Restate each record below word for word, skipping images.

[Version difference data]
»»
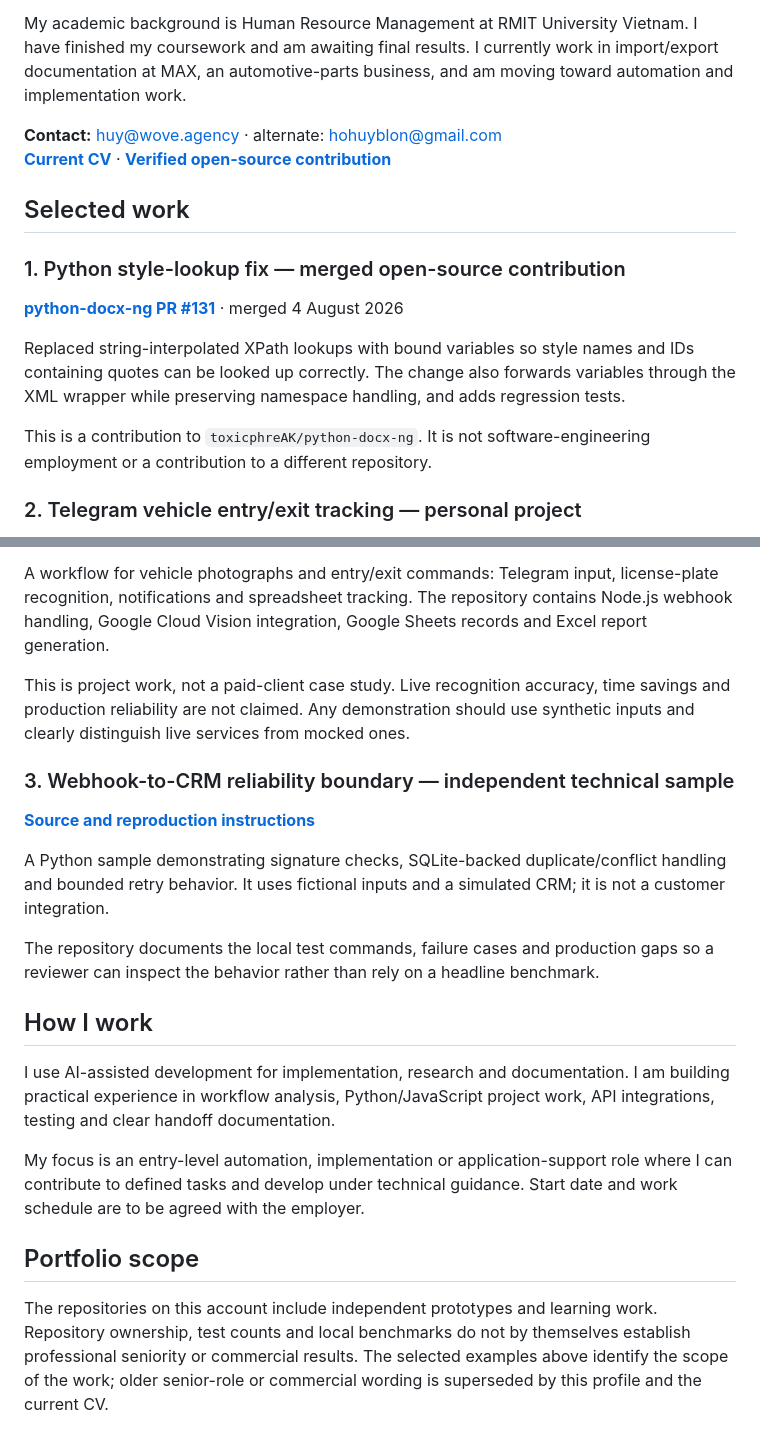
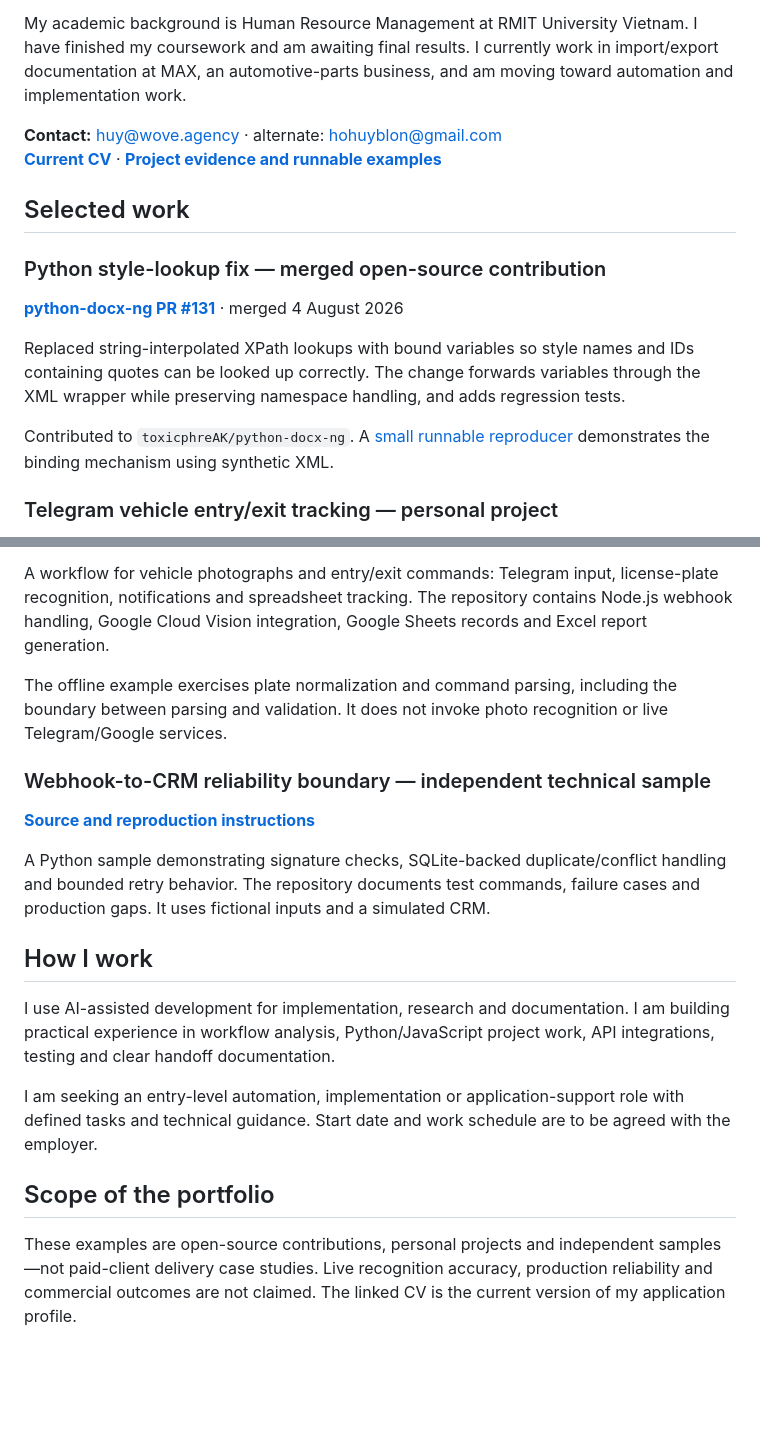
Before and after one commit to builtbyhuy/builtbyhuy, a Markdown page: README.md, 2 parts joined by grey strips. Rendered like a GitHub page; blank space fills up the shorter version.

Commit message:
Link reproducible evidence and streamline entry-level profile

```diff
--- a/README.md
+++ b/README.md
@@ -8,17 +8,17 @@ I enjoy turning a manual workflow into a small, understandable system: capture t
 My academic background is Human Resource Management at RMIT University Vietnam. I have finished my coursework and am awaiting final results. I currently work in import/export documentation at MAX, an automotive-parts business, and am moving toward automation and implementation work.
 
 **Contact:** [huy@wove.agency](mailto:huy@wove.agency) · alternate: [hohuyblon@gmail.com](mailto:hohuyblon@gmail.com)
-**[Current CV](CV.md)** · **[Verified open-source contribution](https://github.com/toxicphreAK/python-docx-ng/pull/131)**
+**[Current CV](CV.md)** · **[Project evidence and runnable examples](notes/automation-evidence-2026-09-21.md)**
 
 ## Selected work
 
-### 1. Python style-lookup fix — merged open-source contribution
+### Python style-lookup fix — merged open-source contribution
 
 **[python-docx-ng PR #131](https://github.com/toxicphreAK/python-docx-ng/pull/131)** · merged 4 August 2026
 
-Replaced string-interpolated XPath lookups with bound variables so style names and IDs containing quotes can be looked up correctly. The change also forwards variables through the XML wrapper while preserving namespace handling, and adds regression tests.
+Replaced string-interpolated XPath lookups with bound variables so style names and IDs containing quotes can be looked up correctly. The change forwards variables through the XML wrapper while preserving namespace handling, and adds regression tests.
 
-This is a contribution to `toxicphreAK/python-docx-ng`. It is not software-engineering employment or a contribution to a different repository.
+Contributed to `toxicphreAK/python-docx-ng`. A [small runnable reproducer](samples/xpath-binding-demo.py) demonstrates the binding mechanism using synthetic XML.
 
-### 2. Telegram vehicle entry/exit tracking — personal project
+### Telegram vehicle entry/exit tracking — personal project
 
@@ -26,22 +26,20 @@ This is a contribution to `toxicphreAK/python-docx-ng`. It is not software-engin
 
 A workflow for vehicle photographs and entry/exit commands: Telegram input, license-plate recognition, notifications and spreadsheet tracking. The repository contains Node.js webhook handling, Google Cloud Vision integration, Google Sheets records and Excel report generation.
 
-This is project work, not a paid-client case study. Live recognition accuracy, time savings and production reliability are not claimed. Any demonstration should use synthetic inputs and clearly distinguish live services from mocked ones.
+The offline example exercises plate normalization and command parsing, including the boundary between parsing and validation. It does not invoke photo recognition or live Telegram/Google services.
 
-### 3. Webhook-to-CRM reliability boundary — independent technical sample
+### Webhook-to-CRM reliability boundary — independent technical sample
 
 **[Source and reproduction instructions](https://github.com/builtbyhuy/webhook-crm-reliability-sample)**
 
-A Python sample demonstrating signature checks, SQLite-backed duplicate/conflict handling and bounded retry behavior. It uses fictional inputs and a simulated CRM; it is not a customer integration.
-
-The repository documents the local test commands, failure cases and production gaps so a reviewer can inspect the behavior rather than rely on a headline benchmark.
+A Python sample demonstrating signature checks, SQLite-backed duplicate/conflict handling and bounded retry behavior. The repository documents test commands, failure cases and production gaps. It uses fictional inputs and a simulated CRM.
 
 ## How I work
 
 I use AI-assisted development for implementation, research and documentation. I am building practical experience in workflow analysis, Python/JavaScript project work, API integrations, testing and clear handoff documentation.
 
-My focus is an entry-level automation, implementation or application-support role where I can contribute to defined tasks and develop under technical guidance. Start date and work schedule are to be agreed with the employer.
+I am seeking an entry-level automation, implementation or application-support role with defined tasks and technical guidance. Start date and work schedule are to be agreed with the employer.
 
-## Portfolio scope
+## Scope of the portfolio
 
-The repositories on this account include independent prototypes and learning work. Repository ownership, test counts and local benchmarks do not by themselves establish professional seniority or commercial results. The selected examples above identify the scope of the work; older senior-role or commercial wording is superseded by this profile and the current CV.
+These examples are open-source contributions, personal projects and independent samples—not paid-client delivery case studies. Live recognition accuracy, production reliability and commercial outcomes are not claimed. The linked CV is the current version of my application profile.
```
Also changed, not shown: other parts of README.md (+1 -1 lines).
««
• _Problem solution_
Before and after one commit to builtbyhuy/builtbyhuy, a Markdown page: README.md, 2 parts joined by grey strips. Rendered like a GitHub page; blank space fills up the shorter version.

Commit message:
Link reproducible evidence and streamline entry-level profile

```diff
--- a/README.md
+++ b/README.md
@@ -8,17 +8,17 @@ I enjoy turning a manual workflow into a small, understandable system: capture t
 My academic background is Human Resource Management at RMIT University Vietnam. I have finished my coursework and am awaiting final results. I currently work in import/export documentation at MAX, an automotive-parts business, and am moving toward automation and implementation work.
 
 **Contact:** [huy@wove.agency](mailto:huy@wove.agency) · alternate: [hohuyblon@gmail.com](mailto:hohuyblon@gmail.com)
-**[Current CV](CV.md)** · **[Verified open-source contribution](https://github.com/toxicphreAK/python-docx-ng/pull/131)**
+**[Current CV](CV.md)** · **[Project evidence and runnable examples](notes/automation-evidence-2026-09-21.md)**
 
 ## Selected work
 
-### 1. Python style-lookup fix — merged open-source contribution
+### Python style-lookup fix — merged open-source contribution
 
 **[python-docx-ng PR #131](https://github.com/toxicphreAK/python-docx-ng/pull/131)** · merged 4 August 2026
 
-Replaced string-interpolated XPath lookups with bound variables so style names and IDs containing quotes can be looked up correctly. The change also forwards variables through the XML wrapper while preserving namespace handling, and adds regression tests.
+Replaced string-interpolated XPath lookups with bound variables so style names and IDs containing quotes can be looked up correctly. The change forwards variables through the XML wrapper while preserving namespace handling, and adds regression tests.
 
-This is a contribution to `toxicphreAK/python-docx-ng`. It is not software-engineering employment or a contribution to a different repository.
+Contributed to `toxicphreAK/python-docx-ng`. A [small runnable reproducer](samples/xpath-binding-demo.py) demonstrates the binding mechanism using synthetic XML.
 
-### 2. Telegram vehicle entry/exit tracking — personal project
+### Telegram vehicle entry/exit tracking — personal project
 
@@ -26,22 +26,20 @@ This is a contribution to `toxicphreAK/python-docx-ng`. It is not software-engin
 
 A workflow for vehicle photographs and entry/exit commands: Telegram input, license-plate recognition, notifications and spreadsheet tracking. The repository contains Node.js webhook handling, Google Cloud Vision integration, Google Sheets records and Excel report generation.
 
-This is project work, not a paid-client case study. Live recognition accuracy, time savings and production reliability are not claimed. Any demonstration should use synthetic inputs and clearly distinguish live services from mocked ones.
+The offline example exercises plate normalization and command parsing, including the boundary between parsing and validation. It does not invoke photo recognition or live Telegram/Google services.
 
-### 3. Webhook-to-CRM reliability boundary — independent technical sample
+### Webhook-to-CRM reliability boundary — independent technical sample
 
 **[Source and reproduction instructions](https://github.com/builtbyhuy/webhook-crm-reliability-sample)**
 
-A Python sample demonstrating signature checks, SQLite-backed duplicate/conflict handling and bounded retry behavior. It uses fictional inputs and a simulated CRM; it is not a customer integration.
-
-The repository documents the local test commands, failure cases and production gaps so a reviewer can inspect the behavior rather than rely on a headline benchmark.
+A Python sample demonstrating signature checks, SQLite-backed duplicate/conflict handling and bounded retry behavior. The repository documents test commands, failure cases and production gaps. It uses fictional inputs and a simulated CRM.
 
 ## How I work
 
 I use AI-assisted development for implementation, research and documentation. I am building practical experience in workflow analysis, Python/JavaScript project work, API integrations, testing and clear handoff documentation.
 
-My focus is an entry-level automation, implementation or application-support role where I can contribute to defined tasks and develop under technical guidance. Start date and work schedule are to be agreed with the employer.
+I am seeking an entry-level automation, implementation or application-support role with defined tasks and technical guidance. Start date and work schedule are to be agreed with the employer.
 
-## Portfolio scope
+## Scope of the portfolio
 
-The repositories on this account include independent prototypes and learning work. Repository ownership, test counts and local benchmarks do not by themselves establish professional seniority or commercial results. The selected examples above identify the scope of the work; older senior-role or commercial wording is superseded by this profile and the current CV.
+These examples are open-source contributions, personal projects and independent samples—not paid-client delivery case studies. Live recognition accuracy, production reliability and commercial outcomes are not claimed. The linked CV is the current version of my application profile.
```
Also changed, not shown: other parts of README.md (+1 -1 lines).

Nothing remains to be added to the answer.